Microsoft no longer needs to worry about dedicating further money and resources to fighting litigation fired from Sun. Furthermore, Sun has agreed to remain silent against Microsoft's appeal.
However, Sun can still be called to give further evidence.
"Theoretically, the competition authorities can force [Sun] to disclose more information," said Robert Harrison, a European patent and trademark attorney with Rouse Patents in Germany.
"But they already gave them the smoking guns and jewels ... that's all in the background of the EU's case."
Although Lee Patch, vice president of legal affairs for Sun, said his company would now be "less visible" in the EU case, he added that it still supports the ruling.

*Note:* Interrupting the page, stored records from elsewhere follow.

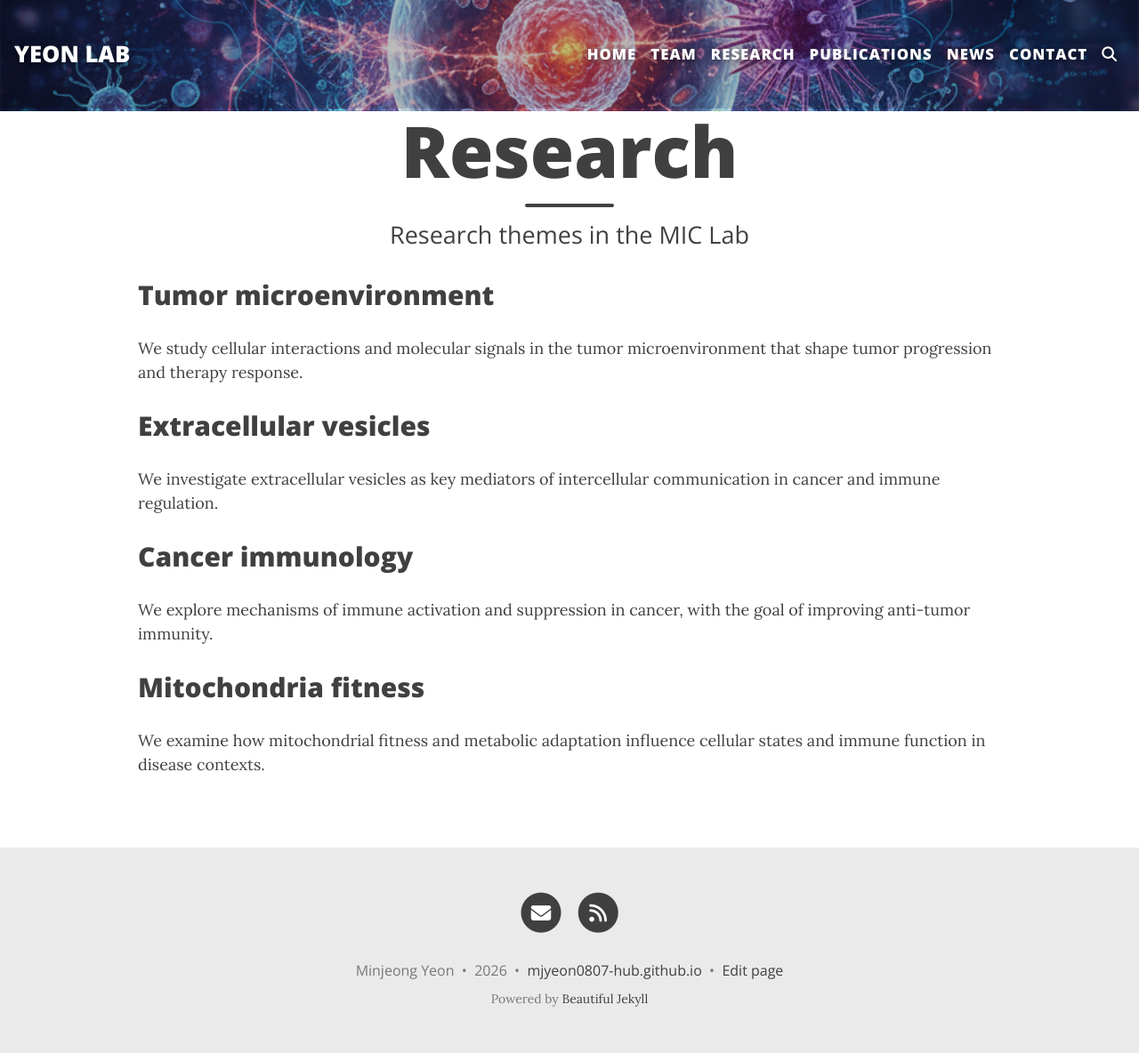
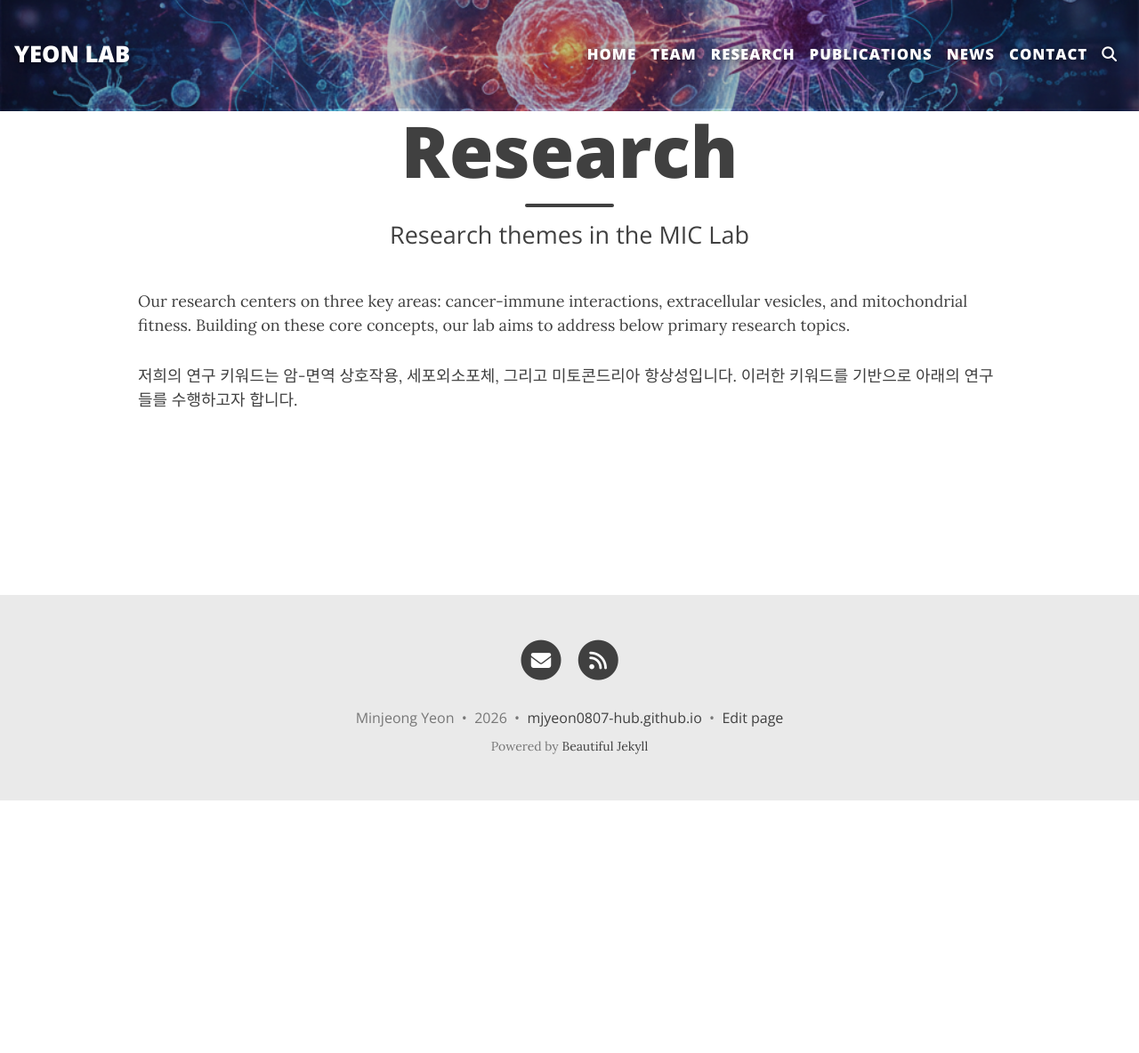
Before and after one commit to mjyeon0807-hub/mjyeon0807-hub.github.io, a Jekyll site: the page built from research.md, in a window 1280 px wide. Shown: the whole page at 89% size. Built offline with Jekyll 4.4.1, drawn with Linux system fonts in a browser that asks for light colours; comment, search, counter and statistics services are not loaded; after the commit the page ends 900 px from its top, so only the background shows below that.

Commit message:
Revise research themes and focus areas
Updated research themes and focus areas in the MIC Lab, including a shift to three key areas of study.

```diff
--- a/research.md
+++ b/research.md
@@ -3,14 +3,6 @@ title: "Research"
 subtitle: "Research themes in the MIC Lab"
 ---
 
-## Tumor microenvironment
-We study cellular interactions and molecular signals in the tumor microenvironment that shape tumor progression and therapy response.
+Our research centers on three key areas: cancer-immune interactions, extracellular vesicles, and mitochondrial fitness. Building on these core concepts, our lab aims to address below primary research topics.
 
-## Extracellular vesicles
-We investigate extracellular vesicles as key mediators of intercellular communication in cancer and immune regulation.
-
-## Cancer immunology
-We explore mechanisms of immune activation and suppression in cancer, with the goal of improving anti-tumor immunity.
-
-## Mitochondria fitness
-We examine how mitochondrial fitness and metabolic adaptation influence cellular states and immune function in disease contexts.
+저희의 연구 키워드는 암-면역 상호작용, 세포외소포체, 그리고 미토콘드리아 항상성입니다. 이러한 키워드를 기반으로  아래의 연구들를 수행하고자 합니다.
```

Sun lawyer Michael Reynolds declined to comment on the company's further co-operation in the case. "[The Microsoft agreement] only just happened and we are still considering all that."
Legal details aside, RedMonk analyst James Governor believed the overarching effect of the agreement will be a softening of Microsoft's image.
"It's hard to see this as not in Microsoft's favour. When they sit down with the EU, they can say we work with Sun and we can work with anyone," he said.
However, both Microsoft and the EU see the Sun agreement as separate from the antitrust ruling, and forecast no subsequent change in the case.
"Our decision stands," said European Commission spokeswoman Amelia Torres. "Our decisions work in the interest of competition and consumers and are not related to any one competitor or any one contract."
The EU case and the Sun agreement need to be seen separately, according to Microsoft spokesman Tom Brookes.
"There's a massive difference between an order of compulsory license of Microsoft's intellectual property to a number of industry players and a reciprocal agreement between two industry players in which the exchange of intellectual property is a part. The effect and practicality is completely different even if some of the technical information could be the same," he said.
Microsoft UK spokesman Hugh Davies acknowledged that the company's competitive image could be improved by the agreement. "Clearly, the main protagonist in the case is no longer finding fault with us."
Scarlet Pruitt writes for IDG News Service